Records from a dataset
^^^^^^^^
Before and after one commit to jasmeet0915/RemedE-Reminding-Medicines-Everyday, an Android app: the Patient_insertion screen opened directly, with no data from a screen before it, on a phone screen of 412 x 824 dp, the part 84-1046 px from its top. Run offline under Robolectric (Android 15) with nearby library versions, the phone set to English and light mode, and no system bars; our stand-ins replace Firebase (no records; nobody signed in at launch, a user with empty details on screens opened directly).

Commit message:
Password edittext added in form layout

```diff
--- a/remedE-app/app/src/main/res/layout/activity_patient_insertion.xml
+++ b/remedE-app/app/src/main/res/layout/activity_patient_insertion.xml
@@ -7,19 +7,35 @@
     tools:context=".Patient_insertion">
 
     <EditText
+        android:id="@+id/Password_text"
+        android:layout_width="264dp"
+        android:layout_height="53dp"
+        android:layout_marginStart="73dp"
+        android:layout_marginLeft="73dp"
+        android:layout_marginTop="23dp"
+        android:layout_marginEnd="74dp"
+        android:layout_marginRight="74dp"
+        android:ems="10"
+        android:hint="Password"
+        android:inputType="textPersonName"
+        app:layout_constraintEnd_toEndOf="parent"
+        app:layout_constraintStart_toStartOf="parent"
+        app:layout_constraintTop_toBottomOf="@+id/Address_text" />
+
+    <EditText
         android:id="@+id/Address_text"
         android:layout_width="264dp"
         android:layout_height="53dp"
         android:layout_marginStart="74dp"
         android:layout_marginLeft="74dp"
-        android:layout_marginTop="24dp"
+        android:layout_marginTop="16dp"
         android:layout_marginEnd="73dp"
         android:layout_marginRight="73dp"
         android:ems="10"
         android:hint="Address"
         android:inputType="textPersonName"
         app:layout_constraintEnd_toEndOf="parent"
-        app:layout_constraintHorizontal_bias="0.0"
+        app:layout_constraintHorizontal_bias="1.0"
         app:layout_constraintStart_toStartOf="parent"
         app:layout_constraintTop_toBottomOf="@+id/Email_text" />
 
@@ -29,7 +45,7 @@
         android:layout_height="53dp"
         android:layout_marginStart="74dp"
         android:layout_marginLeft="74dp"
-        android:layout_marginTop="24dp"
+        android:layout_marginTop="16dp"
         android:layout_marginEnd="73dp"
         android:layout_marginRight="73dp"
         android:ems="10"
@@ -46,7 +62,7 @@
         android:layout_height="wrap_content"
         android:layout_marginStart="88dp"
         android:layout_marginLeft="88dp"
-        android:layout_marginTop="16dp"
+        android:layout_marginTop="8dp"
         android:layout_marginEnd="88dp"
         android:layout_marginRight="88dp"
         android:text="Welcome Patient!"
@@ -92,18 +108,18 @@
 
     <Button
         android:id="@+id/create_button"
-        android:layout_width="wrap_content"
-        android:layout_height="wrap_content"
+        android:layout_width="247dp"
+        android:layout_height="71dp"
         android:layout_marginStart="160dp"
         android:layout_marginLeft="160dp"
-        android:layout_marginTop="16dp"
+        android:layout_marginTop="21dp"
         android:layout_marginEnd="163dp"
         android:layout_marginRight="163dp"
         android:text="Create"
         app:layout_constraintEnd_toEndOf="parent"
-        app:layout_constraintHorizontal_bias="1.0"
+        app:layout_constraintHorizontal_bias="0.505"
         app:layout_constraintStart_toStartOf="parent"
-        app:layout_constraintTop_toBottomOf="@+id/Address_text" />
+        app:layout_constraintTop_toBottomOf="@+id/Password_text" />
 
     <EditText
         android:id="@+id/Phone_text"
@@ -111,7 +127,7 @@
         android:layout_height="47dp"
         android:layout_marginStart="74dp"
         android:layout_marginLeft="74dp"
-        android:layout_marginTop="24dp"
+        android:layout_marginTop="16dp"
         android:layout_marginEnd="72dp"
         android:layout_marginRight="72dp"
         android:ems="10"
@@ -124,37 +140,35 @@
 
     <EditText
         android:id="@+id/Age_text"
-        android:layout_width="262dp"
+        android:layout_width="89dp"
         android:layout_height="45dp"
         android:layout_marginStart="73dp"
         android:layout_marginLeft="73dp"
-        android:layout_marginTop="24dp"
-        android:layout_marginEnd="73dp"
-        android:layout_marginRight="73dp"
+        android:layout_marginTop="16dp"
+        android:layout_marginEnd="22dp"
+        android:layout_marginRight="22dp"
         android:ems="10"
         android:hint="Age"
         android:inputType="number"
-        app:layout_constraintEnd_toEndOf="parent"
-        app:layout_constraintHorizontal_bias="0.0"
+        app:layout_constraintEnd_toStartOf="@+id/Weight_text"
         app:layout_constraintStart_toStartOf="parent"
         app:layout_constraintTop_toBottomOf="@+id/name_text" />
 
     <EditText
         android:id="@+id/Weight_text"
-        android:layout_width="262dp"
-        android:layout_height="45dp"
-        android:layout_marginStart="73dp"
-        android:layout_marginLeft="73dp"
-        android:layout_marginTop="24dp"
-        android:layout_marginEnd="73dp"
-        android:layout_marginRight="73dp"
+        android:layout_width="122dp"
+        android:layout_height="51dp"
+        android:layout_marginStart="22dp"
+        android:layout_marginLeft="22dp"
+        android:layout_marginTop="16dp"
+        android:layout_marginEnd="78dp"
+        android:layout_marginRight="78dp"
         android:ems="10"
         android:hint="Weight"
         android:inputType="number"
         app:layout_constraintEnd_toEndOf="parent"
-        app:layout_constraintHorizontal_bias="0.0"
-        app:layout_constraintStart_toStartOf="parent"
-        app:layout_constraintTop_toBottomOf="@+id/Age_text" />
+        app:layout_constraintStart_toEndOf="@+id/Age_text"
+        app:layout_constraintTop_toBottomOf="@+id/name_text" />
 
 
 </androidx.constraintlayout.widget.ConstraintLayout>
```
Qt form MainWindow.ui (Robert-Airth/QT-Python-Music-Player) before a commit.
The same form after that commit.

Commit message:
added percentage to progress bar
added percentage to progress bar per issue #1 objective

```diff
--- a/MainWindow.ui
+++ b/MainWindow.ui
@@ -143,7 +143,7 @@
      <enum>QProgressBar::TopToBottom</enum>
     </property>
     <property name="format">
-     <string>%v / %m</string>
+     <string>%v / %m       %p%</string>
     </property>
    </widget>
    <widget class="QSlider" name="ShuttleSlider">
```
^^^^^^^^
**The task:** Return the records above in their entirety, exactly as they appear.

**Answer below:**
Before and after one commit to jasmeet0915/RemedE-Reminding-Medicines-Everyday, an Android app: the Patient_insertion screen opened directly, with no data from a screen before it, on a phone screen of 412 x 824 dp, the part 84-1046 px from its top. Run offline under Robolectric (Android 15) with nearby library versions, the phone set to English and light mode, and no system bars; our stand-ins replace Firebase (no records; nobody signed in at launch, a user with empty details on screens opened directly).

Commit message:
Password edittext added in form layout

```diff
--- a/remedE-app/app/src/main/res/layout/activity_patient_insertion.xml
+++ b/remedE-app/app/src/main/res/layout/activity_patient_insertion.xml
@@ -7,19 +7,35 @@
     tools:context=".Patient_insertion">
 
     <EditText
+        android:id="@+id/Password_text"
+        android:layout_width="264dp"
+        android:layout_height="53dp"
+        android:layout_marginStart="73dp"
+        android:layout_marginLeft="73dp"
+        android:layout_marginTop="23dp"
+        android:layout_marginEnd="74dp"
+        android:layout_marginRight="74dp"
+        android:ems="10"
+        android:hint="Password"
+        android:inputType="textPersonName"
+        app:layout_constraintEnd_toEndOf="parent"
+        app:layout_constraintStart_toStartOf="parent"
+        app:layout_constraintTop_toBottomOf="@+id/Address_text" />
+
+    <EditText
         android:id="@+id/Address_text"
         android:layout_width="264dp"
         android:layout_height="53dp"
         android:layout_marginStart="74dp"
         android:layout_marginLeft="74dp"
-        android:layout_marginTop="24dp"
+        android:layout_marginTop="16dp"
         android:layout_marginEnd="73dp"
         android:layout_marginRight="73dp"
         android:ems="10"
         android:hint="Address"
         android:inputType="textPersonName"
         app:layout_constraintEnd_toEndOf="parent"
-        app:layout_constraintHorizontal_bias="0.0"
+        app:layout_constraintHorizontal_bias="1.0"
         app:layout_constraintStart_toStartOf="parent"
         app:layout_constraintTop_toBottomOf="@+id/Email_text" />
 
@@ -29,7 +45,7 @@
         android:layout_height="53dp"
         android:layout_marginStart="74dp"
         android:layout_marginLeft="74dp"
-        android:layout_marginTop="24dp"
+        android:layout_marginTop="16dp"
         android:layout_marginEnd="73dp"
         android:layout_marginRight="73dp"
         android:ems="10"
@@ -46,7 +62,7 @@
         android:layout_height="wrap_content"
         android:layout_marginStart="88dp"
         android:layout_marginLeft="88dp"
-        android:layout_marginTop="16dp"
+        android:layout_marginTop="8dp"
         android:layout_marginEnd="88dp"
         android:layout_marginRight="88dp"
         android:text="Welcome Patient!"
@@ -92,18 +108,18 @@
 
     <Button
         android:id="@+id/create_button"
-        android:layout_width="wrap_content"
-        android:layout_height="wrap_content"
+        android:layout_width="247dp"
+        android:layout_height="71dp"
         android:layout_marginStart="160dp"
         android:layout_marginLeft="160dp"
-        android:layout_marginTop="16dp"
+        android:layout_marginTop="21dp"
         android:layout_marginEnd="163dp"
         android:layout_marginRight="163dp"
         android:text="Create"
         app:layout_constraintEnd_toEndOf="parent"
-        app:layout_constraintHorizontal_bias="1.0"
+        app:layout_constraintHorizontal_bias="0.505"
         app:layout_constraintStart_toStartOf="parent"
-        app:layout_constraintTop_toBottomOf="@+id/Address_text" />
+        app:layout_constraintTop_toBottomOf="@+id/Password_text" />
 
     <EditText
         android:id="@+id/Phone_text"
@@ -111,7 +127,7 @@
         android:layout_height="47dp"
         android:layout_marginStart="74dp"
         android:layout_marginLeft="74dp"
-        android:layout_marginTop="24dp"
+        android:layout_marginTop="16dp"
         android:layout_marginEnd="72dp"
         android:layout_marginRight="72dp"
         android:ems="10"
@@ -124,37 +140,35 @@
 
     <EditText
         android:id="@+id/Age_text"
-        android:layout_width="262dp"
+        android:layout_width="89dp"
         android:layout_height="45dp"
         android:layout_marginStart="73dp"
         android:layout_marginLeft="73dp"
-        android:layout_marginTop="24dp"
-        android:layout_marginEnd="73dp"
-        android:layout_marginRight="73dp"
+        android:layout_marginTop="16dp"
+        android:layout_marginEnd="22dp"
+        android:layout_marginRight="22dp"
         android:ems="10"
         android:hint="Age"
         android:inputType="number"
-        app:layout_constraintEnd_toEndOf="parent"
-        app:layout_constraintHorizontal_bias="0.0"
+        app:layout_constraintEnd_toStartOf="@+id/Weight_text"
         app:layout_constraintStart_toStartOf="parent"
         app:layout_constraintTop_toBottomOf="@+id/name_text" />
 
     <EditText
         android:id="@+id/Weight_text"
-        android:layout_width="262dp"
-        android:layout_height="45dp"
-        android:layout_marginStart="73dp"
-        android:layout_marginLeft="73dp"
-        android:layout_marginTop="24dp"
-        android:layout_marginEnd="73dp"
-        android:layout_marginRight="73dp"
+        android:layout_width="122dp"
+        android:layout_height="51dp"
+        android:layout_marginStart="22dp"
+        android:layout_marginLeft="22dp"
+        android:layout_marginTop="16dp"
+        android:layout_marginEnd="78dp"
+        android:layout_marginRight="78dp"
         android:ems="10"
         android:hint="Weight"
         android:inputType="number"
         app:layout_constraintEnd_toEndOf="parent"
-        app:layout_constraintHorizontal_bias="0.0"
-        app:layout_constraintStart_toStartOf="parent"
-        app:layout_constraintTop_toBottomOf="@+id/Age_text" />
+        app:layout_constraintStart_toEndOf="@+id/Age_text"
+        app:layout_constraintTop_toBottomOf="@+id/name_text" />
 
 
 </androidx.constraintlayout.widget.ConstraintLayout>
```
Qt form MainWindow.ui (Robert-Airth/QT-Python-Music-Player) before a commit.
The same form after that commit.

Commit message:
added percentage to progress bar
added percentage to progress bar per issue #1 objective

```diff
--- a/MainWindow.ui
+++ b/MainWindow.ui
@@ -143,7 +143,7 @@
      <enum>QProgressBar::TopToBottom</enum>
     </property>
     <property name="format">
-     <string>%v / %m</string>
+     <string>%v / %m       %p%</string>
     </property>
    </widget>
    <widget class="QSlider" name="ShuttleSlider">
```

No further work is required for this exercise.